In the musculoskeletal system, moments generated by muscle are transmitted through the tendon to the skeleton. The magnitude of this moment, typically referred to as a joint moment, depends on the magnitude of the muscle-tendon force and the moment arm length. The moment arm is defined as the perpendicular distance between the musculotendon line of action and the point about which moments are summed (Boyd and Ronsky, 1998; Spoor et. al., 1990). Accurate values of musculotendon moment arms are essential for modeling applications (Maganaris et. al., 2001), determination of musculotendon material properties (Wilson; 2007), and the study of pathology (Gage and Novacheck, 2001; Sheehan et. al., 2008c). Experimentally measured joint torques cannot be transformed to muscle forces, nor can the material properties of musculotendon structures be calculated, without knowledge of the moment arms. In addition, there are often both mechanical and biological changes associated with joint pathology (Buford, Jr. et. al., 1997). Without understanding the normal joint geometry, these changes cannot be identified or simulated. For example, current literature suggests that the etiology of patellofemoral pain is multifactorial (Csintalan et. al., 2002; Schepsis and Watson, 2005) and associated with abnormal patellar alignment and patellar maltracking (Fitzgerald and McClure, 1995; Fulkerson, 2002; Grelsamer and Stein, 2005; Schepsis and Watson, 2005; Sheehan et. al., 2008a; Wilson et. al., 2009). However, the factors that initiate the shift from healthy to pathological knee biomechanics have yet to be determined. A disruption in the balance of moments from the quadriceps muscles at the patellofemoral joint could lead to patellar maltracking and pain.

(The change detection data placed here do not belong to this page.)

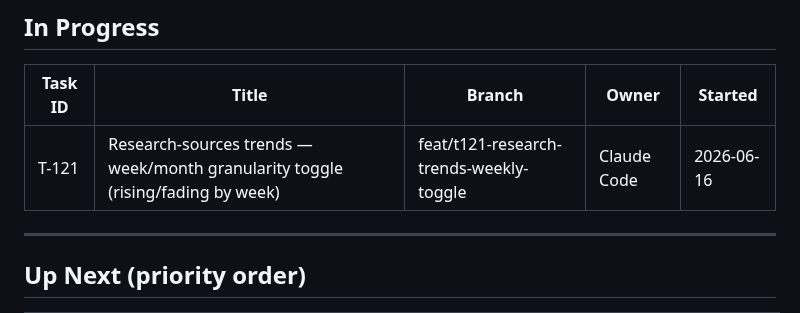
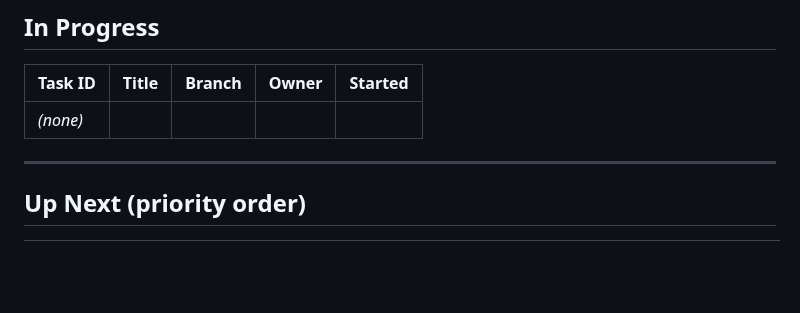
Before and after one commit to PrismAIAnalytics/prism-ai-dashboard, a Markdown page: TASKS.md, the part around one of its changes. Rendered like a GitHub page; blank space fills up the shorter version.

```diff
--- a/TASKS.md
+++ b/TASKS.md
@@ -9,7 +9,7 @@
 
 | Task ID | Title | Branch | Owner | Started |
 |---------|-------|--------|-------|---------|
-| T-121 | Research-sources trends — week/month granularity toggle (rising/fading by week) | feat/t121-research-trends-weekly-toggle | Claude Code | 2026-06-16 |
+| _(none)_ | | | | |
 
 ---
 
```
Also changed, not shown: other parts of TASKS.md (+1 -0 lines).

Previous investigations of the knee extensor moment arms have either reduced the quadriceps muscles to a single tendon (Herzog and Read, 1993; Imran et. al., 2000; Kellis and Baltzopoulos, 1999; Nisell and Ekholm, 1985; Smidt, 1973; Tsaopoulos et. al., 2007; Wretenberg et. al., 1996) or have relied on cadaver-based (Fick, 1879) and modeling approaches. To date, only three studies have investigated the moment arms of the individual quadriceps components (Table 1). Two were cadaver-based investigations and used the tendon excursion method (Buford, Jr. et. al., 1997; Visser et. al., 1990). This method has limited application because the required assumptions rarely hold in a true dynamic situation (Sheehan, 2007). In the tendon excursion method, the moment arm is calculated with respect to a point on the finite helical axis. However, summing moments about a point integral to the tibiofemoral joint, rather than the patellofemoral joint, implies that the patella and patellar tendon do not dissipate force from the quadriceps. This in turn, assumes that the quadriceps muscles directly impart a moment on the tibia (Yamaguchi and Zajac, 1989). The only 3-D dynamic study to investigate the moments arms of the individual quadriceps components was a modeling study, based on previously published data (Pal et. al., 2007). Other studies, primarily 2-D and static, have calculated the moment arm of the single quadriceps tendon using the direct load method (Draganich et. al., 1987; Grood et. al., 1984; Hsu et. al., 1993; Spoor and van Leeuwen, 1992; Yamaguchi and Zajac, 1989). Although the direct load method can be used to derive a direct relationship between the quadriceps force and the moment imparted on the tibia, it provides no information regarding how these moments affect the patella. In addition, it is not currently feasible to perform direct load calculations on individual muscle components in vivo. Thus, to date, no study has quantified the in vivo 3-D moment arms of the individual quadriceps components during volitional activity, relative to the patella.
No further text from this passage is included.